There’s a wide variety of weapons to acquire and use, with each type offering a different fighting style. (Some swords are for swinging, and others are for thrusting, for example.) There’s also a good assortment of weapon enhancement options. As you progress and collect crafting items, you find that you can have a blacksmith make your weapons more powerful, and eventually imbue them with effects like lightning or fire. Finding a better weapon or making your existing weapon more powerful isn’t just a matter of added convenience; it can be the difference between survival and failure. And if you prefer to keep your distance from foes, bows and a diverse assortment of magic spells can be very effective, though you still need to frequently tangle with enemies in intense, close-quarters battles.

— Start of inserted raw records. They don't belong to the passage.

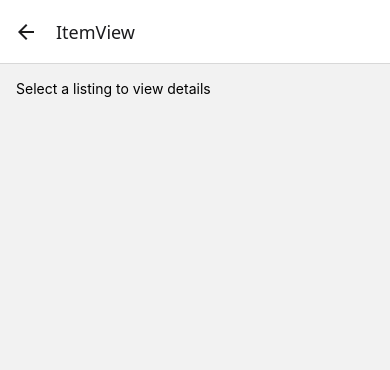
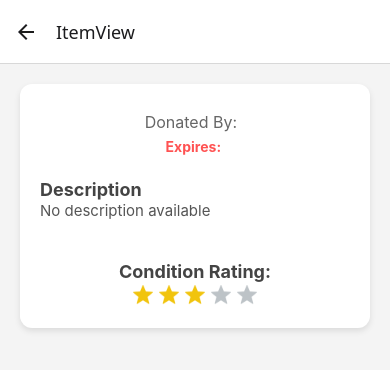
Before and after one commit to msaad50/FoodSharingApp, a React Native app: screen /ItemView in a window 390 px wide. Shown: the top 370 px of the page. Built offline with nearby package versions, Linux system fonts and the light colour scheme; no server answers.

Commit message:
new card type view screen

```diff
--- a/view/ItemViewScreen.js
+++ b/view/ItemViewScreen.js
@@ -1,65 +1,116 @@
 import React from "react";
-import { View, Text, StyleSheet, Image } from "react-native";
+import { View, Text, StyleSheet, Image, ScrollView } from "react-native";
 import { AirbnbRating } from "react-native-ratings";
 
 const ItemViewScreen = ({ route }) => {
   const item = route.params?.item || {};
 
   return (
-    <View style={styles.container}>
-      {Object.keys(item).length > 0 ? (
-        <>
+    <ScrollView contentContainerStyle={styles.scrollContainer}>
+      <View style={styles.card}>
+        {/* 📌 Display Image */}
         {item.image && (
           <Image source={{ uri: item.image }} style={styles.listingImage} />
         )}
+
+        {/* 📌 Title */}
         <Text style={styles.title}>{item.title}</Text>
-          <Text>
-            From: {item.firstName} {item.lastName}
+
+        {/* 📌 Food Donor Info */}
+        <Text style={styles.subTitle}>
+          Donated By:{" "}
+          <Text style={styles.boldText}>
+            {item.firstName} {item.lastName}
           </Text>
-          <Text>Expiry: {item.expiry}</Text>
-          <Text>
-            Description: {item.description || "No description available"}
         </Text>
 
-          {/* ⭐ Show rating */}
+        {/* 📌 Expiry Date */}
+        <Text style={styles.expiryText}>Expires: {item.expiry}</Text>
+
+        {/* 📌 Description */}
+        <Text style={styles.sectionTitle}>Description</Text>
+        <Text style={styles.description}>
+          {item.description || "No description available"}
+        </Text>
+
+        {/* 📌 ⭐ Condition Rating */}
         <View style={styles.ratingContainer}>
-            <Text>Condition Rating:</Text>
+          <Text style={styles.sectionTitle}>Condition Rating:</Text>
           <AirbnbRating
             count={5}
             defaultRating={item.rating}
             size={20}
-              showRating={true}
+            showRating={false}
             isDisabled
           />
         </View>
-        </>
-      ) : (
-        <Text style={styles.text}>Select a listing to view details</Text>
-      )}
       </View>
+    </ScrollView>
   );
 };
 
 const styles = StyleSheet.create({
-  container: {
-    flex: 1,
-    padding: 16,
+  scrollContainer: {
+    flexGrow: 1,
+    padding: 20,
+    backgroundColor: "#f4f4f4", // Light Grey Background
+  },
+  card: {
+    backgroundColor: "white",
+    borderRadius: 12,
+    padding: 20,
+    shadowColor: "#000",
+    shadowOpacity: 0.1,
+    shadowRadius: 6,
+    shadowOffset: { width: 0, height: 3 },
+    elevation: 4, // Android shadow
+  },
+  listingImage: {
+    width: "100%",
+    height: 250,
+    resizeMode: "cover",
+    borderRadius: 12,
+    marginBottom: 16,
   },
   title: {
     fontSize: 24,
     fontWeight: "bold",
-    marginBottom: 16,
+    color: "#333",
+    marginBottom: 8,
+    textAlign: "center",
   },
-  listingImage: {
-    width: "100%",
-    height: 250,
-    resizeMode: "contain",
-    borderRadius: 10,
-    marginBottom: 10,
+  subTitle: {
+    fontSize: 16,
+    color: "#666",
+    marginBottom: 6,
+    textAlign: "center",
+  },
+  boldText: {
+    fontWeight: "bold",
+    color: "#42a5f5",
+  },
+  expiryText: {
+    fontSize: 14,
+    color: "#ff5252",
+    fontWeight: "bold",
+    textAlign: "center",
+    marginBottom: 12,
+  },
+  sectionTitle: {
+    fontSize: 18,
+    fontWeight: "bold",
+    marginTop: 12,
+    color: "#444",
+  },
+  description: {
+    fontSize: 15,
+    color: "#555",
+    lineHeight: 22,
+    marginBottom: 12,
   },
   ratingContainer: {
-    marginTop: 10,
-    alignItems: "flex-start",
+    marginTop: 15,
+    alignItems: "center",
   },
 });
 
```
Lines whose indentation alone changed are shown as unchanged.
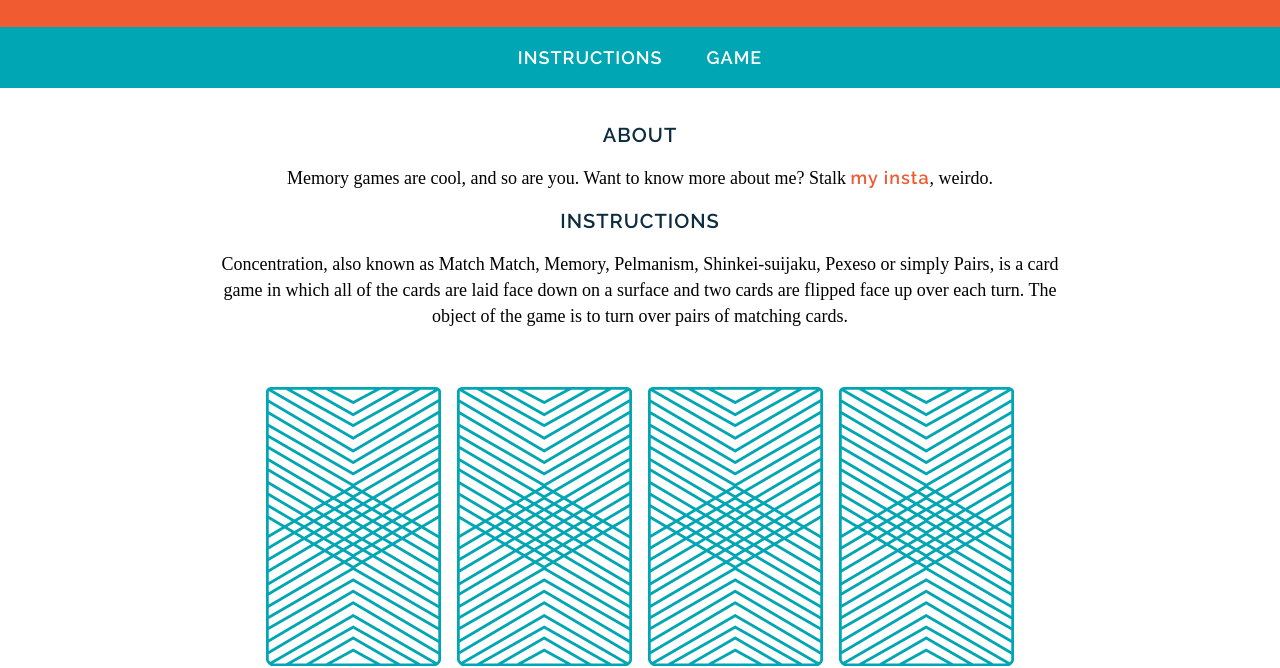
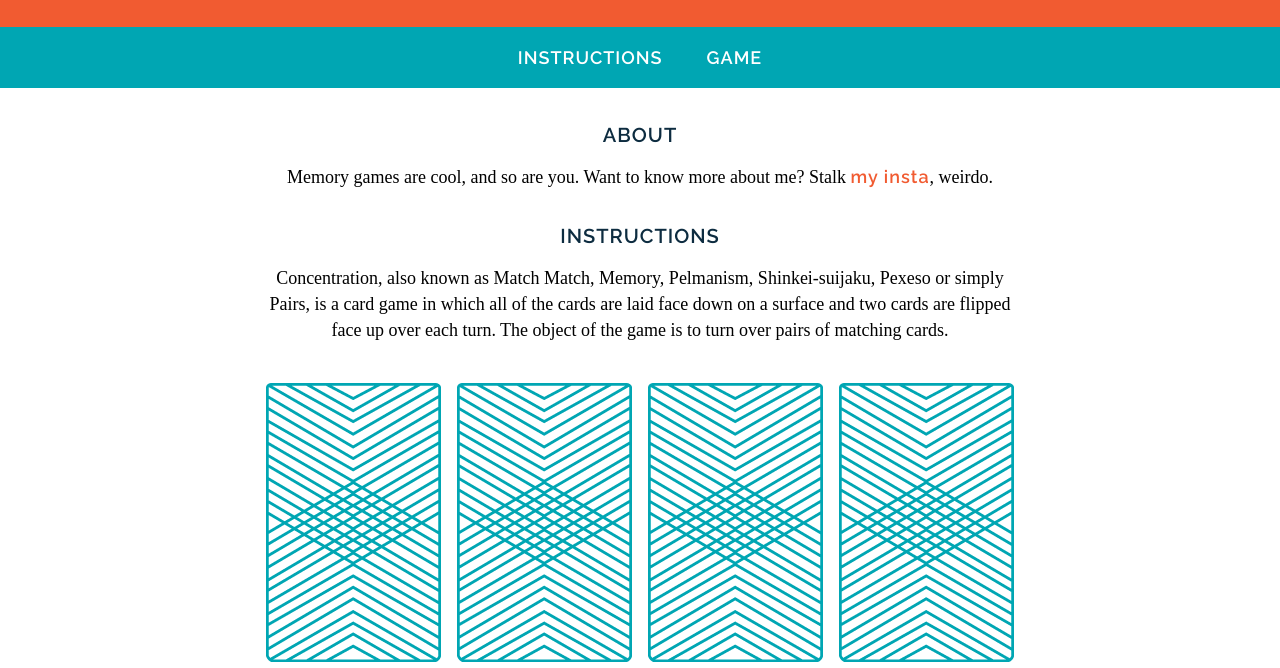
Before and after one commit to mayhemphone/wdi-fundamentals-memorygame, a plain HTML site: page memory_game/index.html in a window 1280 px wide. Shown: the part 146-814 px from the top of the page. Drawn offline with Linux system fonts and the light colour scheme; a web font is replaced by a local one.

Commit message:
styling changes, max width etc

```diff
--- a/memory_game/css/style.css
+++ b/memory_game/css/style.css
@@ -24,7 +24,8 @@ nav a {
 }
 
 main {
-	width:850px;
+
+
 	margin:35px auto;
 }
 
@@ -62,6 +63,8 @@ p {
 	font-family: "Droid Serif", serif;
 	line-height: 26px;
 	font-size: 18px;
+	max-width:750px;
+	margin:0 auto;
 }
 
 a {
@@ -129,6 +132,10 @@ img {
 
 }
 
+#score h1 {
+	color:#0d2c40;
+}
+
 #game-board {
 	margin-bottom: 16px;
 
--- a/memory_game/index.html
+++ b/memory_game/index.html
@@ -15,8 +15,8 @@
 		</nav>
 		<main>
 			<h2>About</h2>
-			<p>Memory games are cool, and so are you.  Want to know more about me?  Stalk <a href="http://instagram.com/iamdjmayhem">my insta</a>, weirdo.</p>
-
+			<p>Memory games are cool, and so are you.  Want to know more about me?  Stalk <a  target="_blank" href="http://instagram.com/iamdjmayhem">my insta</a>, weirdo.</p>
+			<br />
 			<h2 id="instructions">Instructions</h2>
 
 			<p class="instructionsDiag">Concentration, also known as Match Match, Memory, Pelmanism, Shinkei-suijaku, Pexeso or simply Pairs, is a card game in which all of the cards are laid face down on a surface and two cards are flipped face up over each turn. The object of the game is to turn over pairs of matching cards.</p>
```
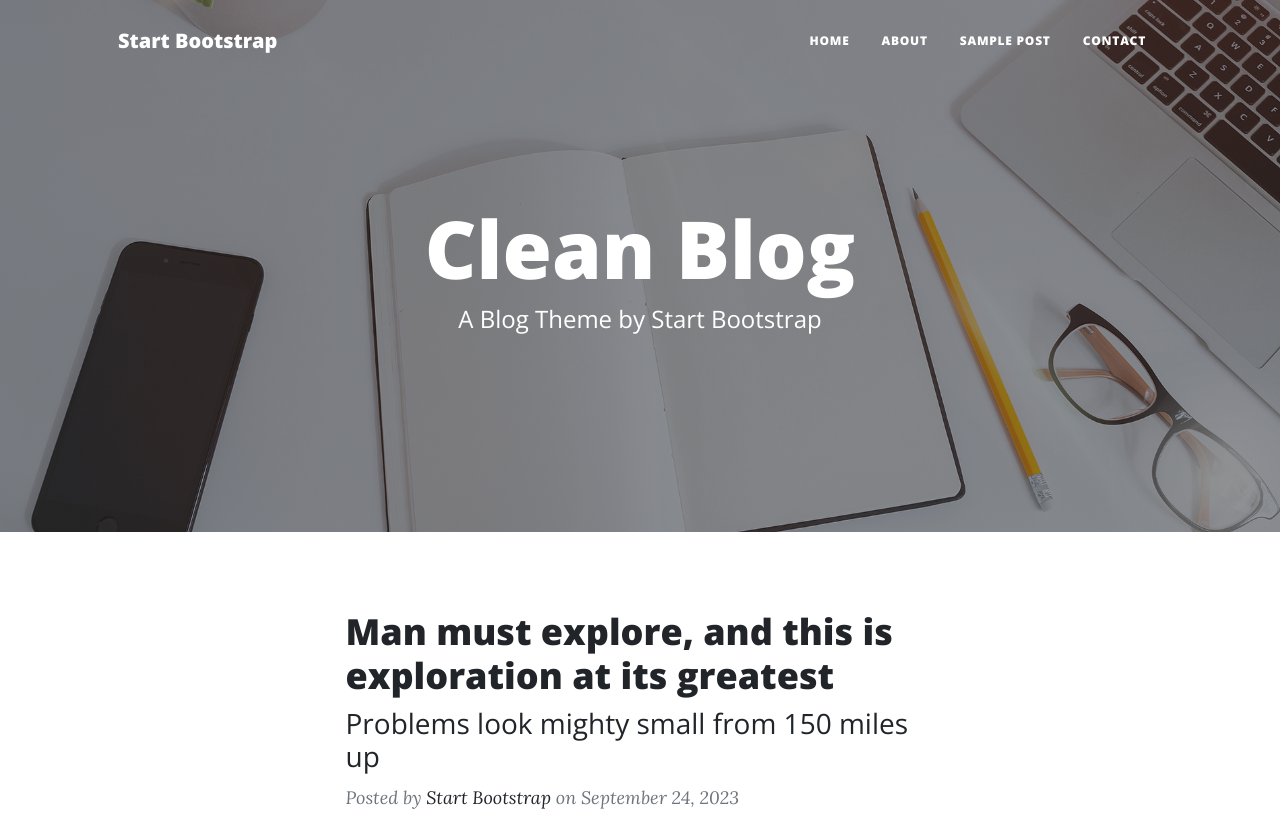
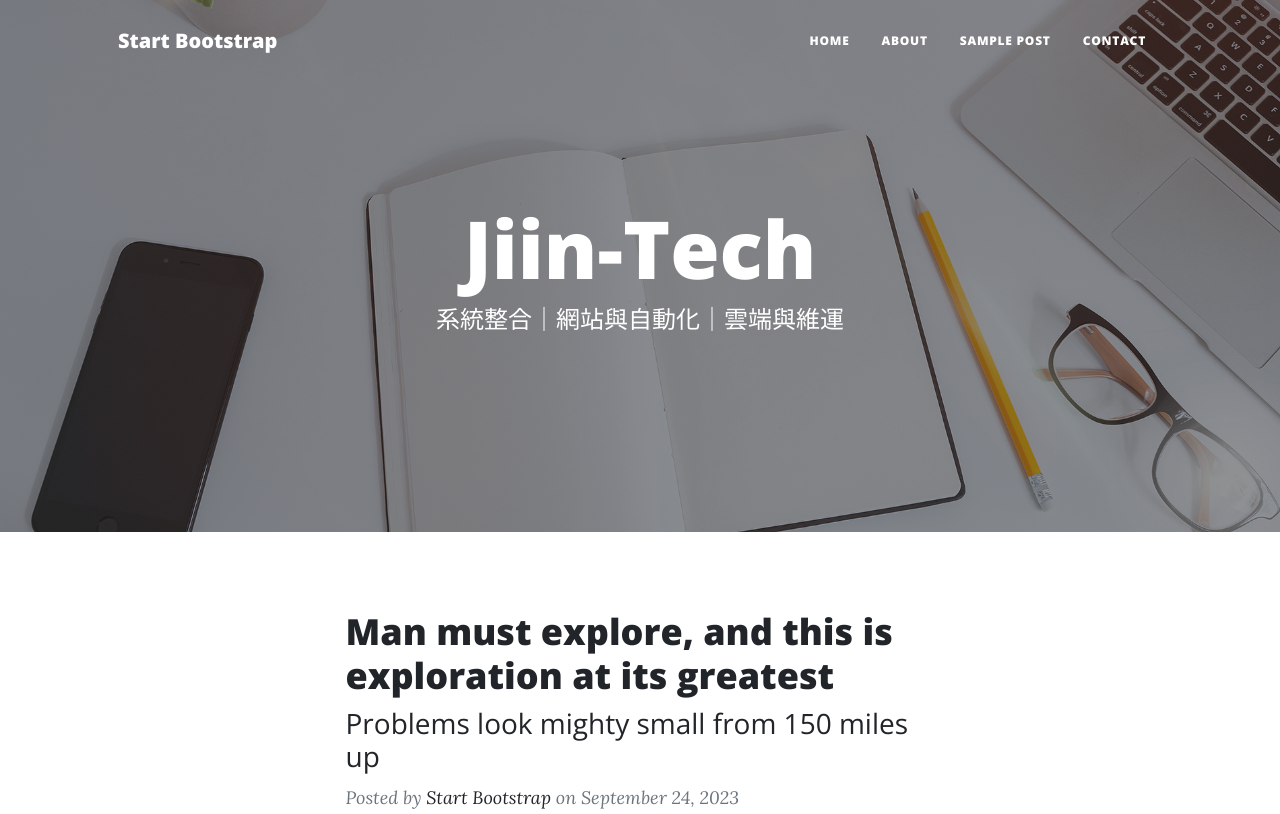
Before and after one commit to kidneysbobgelb1909/website, a website: page dist/index.html in a window 1280 px wide. Shown: the top 814 px of the page. Drawn offline with nearby package versions, Linux system fonts and the light colour scheme.

Commit message:
Update index.html

```diff
--- a/dist/index.html
+++ b/dist/index.html
@@ -40,8 +40,8 @@
                 <div class="row gx-4 gx-lg-5 justify-content-center">
                     <div class="col-md-10 col-lg-8 col-xl-7">
                         <div class="site-heading">
-                            <h1>Clean Blog</h1>
-                            <span class="subheading">A Blog Theme by Start Bootstrap</span>
+                            <h1>Jiin-Tech</h1>
+                            <span class="subheading">系統整合｜網站與自動化｜雲端與維運</span>
                         </div>
                     </div>
                 </div>
```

The stakes can be high as you venture through Dark Souls, making your determination to survive and persevere that much greater. As you vanquish enemies, you collect souls, which can be spent to level up your character, or to purchase items and services from the few blacksmiths and merchants eking out an existence in certain corners of the world. These souls are a precious commodity indeed, and should you fall in battle (and you will), your souls fall with you. However, all is not immediately lost. If, in your next life, you can make it back to the spot of your previous demise and touch your bloodstain, you regain the souls you had acquired. Perish again without recovering them, however, and they disappear forever. It’s a crushing feeling to die, knowing that it means the permanent loss of a significant number of hard-earned souls, but it’s precisely that danger that makes the struggle to stay alive so exciting.
Leave a Reply
You must be logged in to post a comment.